In a significant development, Iran and Pakistan engaged in air attacks on each other’s territories, targeting armed groups along their volatile 900km-long border. This marked an unprecedented escalation, raising questions about the reasons behind these direct military strikes and the implications for regional stability.
What Happened So Far?
The Iranian Revolutionary Guard Corps (IRGC), a powerful force separate from Iran’s army, targeted the Jaish al-Adl armed group in Panjgur town, Pakistan. This action was in response to recent attacks in the Iranian city of Rask. Videos from the scene depicted precision strikes, with Iran emphasizing the group’s alleged terrorist activities.
In retaliation, Pakistan launched air attacks using drones and rockets on a border village in Saravan town, Iran. The targets were identified as Baloch “notorious terrorist” separatists. Both countries released statements, expressing respect for each other’s territorial integrity while justifying their actions as measures to safeguard national security.
Notably, the Iranian attack followed a joint naval exercise and diplomatic talks between Iran and Pakistan at the World Economic Forum in Davos. Despite summoning envoys, there has been no indication of cutting diplomatic ties.
Iran conducted a large-scale military exercise in its southeastern areas near Pakistan, showcasing a range of aircraft and missile systems.
Who Were the ‘Terrorists’ Targeted?
Jaish al-Adl (Iran’s Target)
Iran’s focus inside Pakistan was on Jaish al-Adl, an ethnic Baloch and Sunni group advocating for better conditions in the Sistan-Baluchestan province. Tehran designates it as a “terrorist” group due to its history of deadly assaults on Iranian outposts and security forces, stemming from the Jundallah group.
Balochistan Liberation Front (BLF) and Balochistan Liberation Army (BLA) (Pakistan’s Targets)
Pakistan targeted the BLF and BLA, armed separatist groups responsible for multiple attacks within Pakistan. The BLF denied casualties and dismissed earlier reports of airstrikes hitting its positions inside Iran.
Background of Tensions
The cross-border strikes occurred amid ongoing border tensions, with past attacks by Jaish al-Adl launched from inside Pakistan.
Implications of Iranian Attacks
The airstrikes happened within the broader context of Israel’s conflict with Gaza, aligning the Iran-backed “axis of resistance” against Western alliances.
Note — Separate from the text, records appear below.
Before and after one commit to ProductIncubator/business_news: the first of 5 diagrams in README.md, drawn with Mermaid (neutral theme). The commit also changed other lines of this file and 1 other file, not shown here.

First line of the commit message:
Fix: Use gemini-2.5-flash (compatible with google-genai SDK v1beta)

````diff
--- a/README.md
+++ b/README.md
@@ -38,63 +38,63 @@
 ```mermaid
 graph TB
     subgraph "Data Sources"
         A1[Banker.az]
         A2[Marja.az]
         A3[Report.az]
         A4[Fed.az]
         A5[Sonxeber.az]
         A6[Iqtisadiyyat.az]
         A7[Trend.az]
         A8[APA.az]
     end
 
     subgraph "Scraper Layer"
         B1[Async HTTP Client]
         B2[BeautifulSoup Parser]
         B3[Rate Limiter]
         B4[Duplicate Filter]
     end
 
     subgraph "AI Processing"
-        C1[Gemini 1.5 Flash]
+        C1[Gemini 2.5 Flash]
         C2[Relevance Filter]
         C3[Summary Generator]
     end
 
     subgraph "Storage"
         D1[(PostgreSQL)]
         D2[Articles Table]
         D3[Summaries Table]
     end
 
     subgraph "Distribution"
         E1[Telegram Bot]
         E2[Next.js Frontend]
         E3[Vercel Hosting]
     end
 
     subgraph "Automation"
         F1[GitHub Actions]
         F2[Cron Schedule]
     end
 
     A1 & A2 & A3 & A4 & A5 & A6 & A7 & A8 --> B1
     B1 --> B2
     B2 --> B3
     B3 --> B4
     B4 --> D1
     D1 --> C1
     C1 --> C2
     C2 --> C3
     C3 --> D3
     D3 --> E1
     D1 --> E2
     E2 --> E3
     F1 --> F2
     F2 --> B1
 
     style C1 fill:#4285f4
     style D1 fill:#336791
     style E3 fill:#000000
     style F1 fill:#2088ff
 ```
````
This marks the first time Iran and Pakistan launched direct assaults on each other’s territory since 1988.
Iran’s attacks on Pakistan coincided with missile launches on Iraq and Syria, showcasing the precision and capabilities of its extensive missile arsenal. The strikes were framed as revenge for bombings in Kerman, serving to assuage domestic calls for retaliation.
Targeted Strikes in Iraq and Syria
In Iraq, Iran claimed to hit a Mossad-linked target, emphasizing precision. In Syria’s Idlib, the IRGC used a new ballistic missile, Kheibar Shekan, with an impressive range of 1,450km.
Message to Adversaries
The extensive missile displays send a clear message, highlighting Iran’s military strength and its ability to reach distant targets. The capability to cover significant distances raises concerns about the extent of Iran’s deterrence and its potential impact on regional stability.
While the strikes on Pakistan covered a shorter distance, they were part of a broader display of force aimed at increasing Iran’s deterrence without pushing the country into an all-out war.